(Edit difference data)
- - -

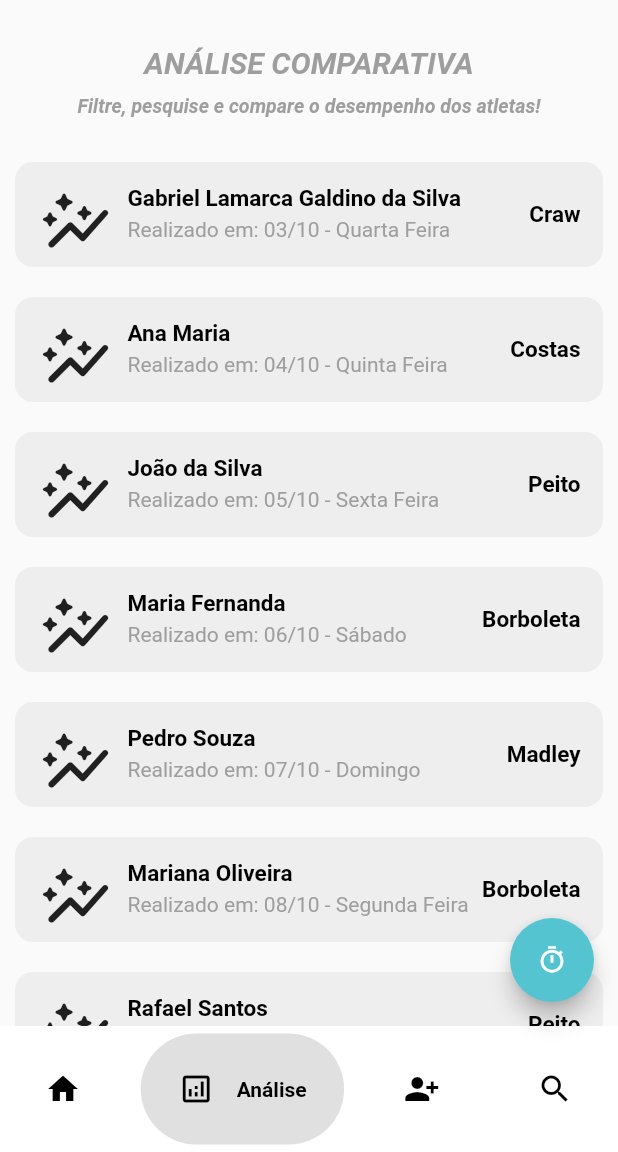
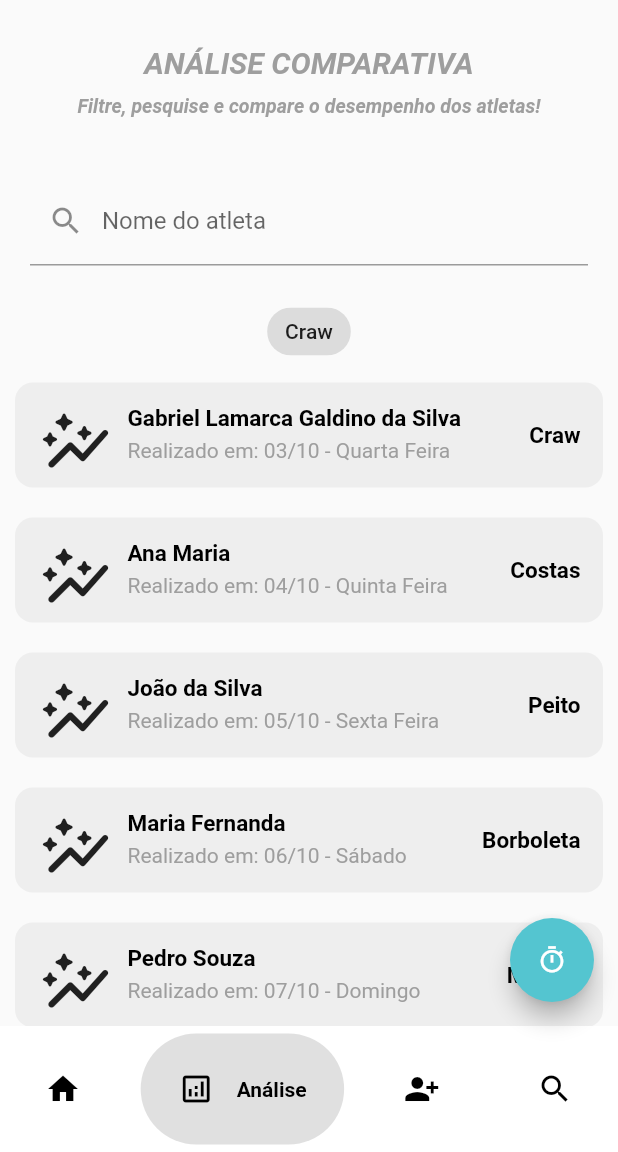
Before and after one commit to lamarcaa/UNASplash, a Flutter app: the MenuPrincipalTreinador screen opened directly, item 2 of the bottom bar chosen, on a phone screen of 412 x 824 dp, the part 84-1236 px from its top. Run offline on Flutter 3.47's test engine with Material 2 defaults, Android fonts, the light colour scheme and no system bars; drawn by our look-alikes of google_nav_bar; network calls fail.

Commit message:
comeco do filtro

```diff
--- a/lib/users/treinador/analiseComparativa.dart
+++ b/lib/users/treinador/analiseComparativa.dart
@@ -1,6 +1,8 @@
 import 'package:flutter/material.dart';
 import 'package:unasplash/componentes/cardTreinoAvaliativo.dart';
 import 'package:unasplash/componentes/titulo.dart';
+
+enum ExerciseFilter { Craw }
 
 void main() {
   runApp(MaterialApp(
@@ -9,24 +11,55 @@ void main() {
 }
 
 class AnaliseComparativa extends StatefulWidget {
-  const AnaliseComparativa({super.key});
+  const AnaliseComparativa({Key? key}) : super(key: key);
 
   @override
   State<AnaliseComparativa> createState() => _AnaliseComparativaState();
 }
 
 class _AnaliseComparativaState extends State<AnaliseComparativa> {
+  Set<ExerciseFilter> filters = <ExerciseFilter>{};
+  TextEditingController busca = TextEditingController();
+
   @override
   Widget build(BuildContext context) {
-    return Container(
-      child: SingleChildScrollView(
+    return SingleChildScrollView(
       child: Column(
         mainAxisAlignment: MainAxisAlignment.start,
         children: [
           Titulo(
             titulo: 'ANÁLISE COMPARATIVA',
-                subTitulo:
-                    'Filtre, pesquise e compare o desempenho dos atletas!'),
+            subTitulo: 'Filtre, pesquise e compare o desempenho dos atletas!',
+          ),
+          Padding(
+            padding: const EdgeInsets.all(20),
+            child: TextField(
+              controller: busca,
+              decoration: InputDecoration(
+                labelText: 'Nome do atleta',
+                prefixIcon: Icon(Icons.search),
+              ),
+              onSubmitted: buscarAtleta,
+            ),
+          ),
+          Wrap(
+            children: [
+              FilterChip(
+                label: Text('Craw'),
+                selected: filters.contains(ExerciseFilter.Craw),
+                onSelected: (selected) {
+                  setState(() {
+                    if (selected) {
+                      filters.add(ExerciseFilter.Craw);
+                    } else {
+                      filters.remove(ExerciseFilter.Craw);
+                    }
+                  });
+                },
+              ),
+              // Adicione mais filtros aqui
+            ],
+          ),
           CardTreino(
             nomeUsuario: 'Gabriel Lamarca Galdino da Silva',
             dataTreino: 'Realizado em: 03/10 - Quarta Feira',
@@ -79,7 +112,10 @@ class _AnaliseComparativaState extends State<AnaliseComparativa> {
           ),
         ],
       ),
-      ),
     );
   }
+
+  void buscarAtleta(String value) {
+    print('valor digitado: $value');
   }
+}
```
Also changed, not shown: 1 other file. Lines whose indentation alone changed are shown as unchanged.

- - -

Exercise details -
All records above need to be returned exactly. Omit the pictures.

Solution to this exercise -
Before and after one commit to lamarcaa/UNASplash, a Flutter app: the MenuPrincipalTreinador screen opened directly, item 2 of the bottom bar chosen, on a phone screen of 412 x 824 dp, the part 84-1236 px from its top. Run offline on Flutter 3.47's test engine with Material 2 defaults, Android fonts, the light colour scheme and no system bars; drawn by our look-alikes of google_nav_bar; network calls fail.

Commit message:
comeco do filtro

```diff
--- a/lib/users/treinador/analiseComparativa.dart
+++ b/lib/users/treinador/analiseComparativa.dart
@@ -1,6 +1,8 @@
 import 'package:flutter/material.dart';
 import 'package:unasplash/componentes/cardTreinoAvaliativo.dart';
 import 'package:unasplash/componentes/titulo.dart';
+
+enum ExerciseFilter { Craw }
 
 void main() {
   runApp(MaterialApp(
@@ -9,24 +11,55 @@ void main() {
 }
 
 class AnaliseComparativa extends StatefulWidget {
-  const AnaliseComparativa({super.key});
+  const AnaliseComparativa({Key? key}) : super(key: key);
 
   @override
   State<AnaliseComparativa> createState() => _AnaliseComparativaState();
 }
 
 class _AnaliseComparativaState extends State<AnaliseComparativa> {
+  Set<ExerciseFilter> filters = <ExerciseFilter>{};
+  TextEditingController busca = TextEditingController();
+
   @override
   Widget build(BuildContext context) {
-    return Container(
-      child: SingleChildScrollView(
+    return SingleChildScrollView(
       child: Column(
         mainAxisAlignment: MainAxisAlignment.start,
         children: [
           Titulo(
             titulo: 'ANÁLISE COMPARATIVA',
-                subTitulo:
-                    'Filtre, pesquise e compare o desempenho dos atletas!'),
+            subTitulo: 'Filtre, pesquise e compare o desempenho dos atletas!',
+          ),
+          Padding(
+            padding: const EdgeInsets.all(20),
+            child: TextField(
+              controller: busca,
+              decoration: InputDecoration(
+                labelText: 'Nome do atleta',
+                prefixIcon: Icon(Icons.search),
+              ),
+              onSubmitted: buscarAtleta,
+            ),
+          ),
+          Wrap(
+            children: [
+              FilterChip(
+                label: Text('Craw'),
+                selected: filters.contains(ExerciseFilter.Craw),
+                onSelected: (selected) {
+                  setState(() {
+                    if (selected) {
+                      filters.add(ExerciseFilter.Craw);
+                    } else {
+                      filters.remove(ExerciseFilter.Craw);
+                    }
+                  });
+                },
+              ),
+              // Adicione mais filtros aqui
+            ],
+          ),
           CardTreino(
             nomeUsuario: 'Gabriel Lamarca Galdino da Silva',
             dataTreino: 'Realizado em: 03/10 - Quarta Feira',
@@ -79,7 +112,10 @@ class _AnaliseComparativaState extends State<AnaliseComparativa> {
           ),
         ],
       ),
-      ),
     );
   }
+
+  void buscarAtleta(String value) {
+    print('valor digitado: $value');
   }
+}
```
Also changed, not shown: 1 other file. Lines whose indentation alone changed are shown as unchanged.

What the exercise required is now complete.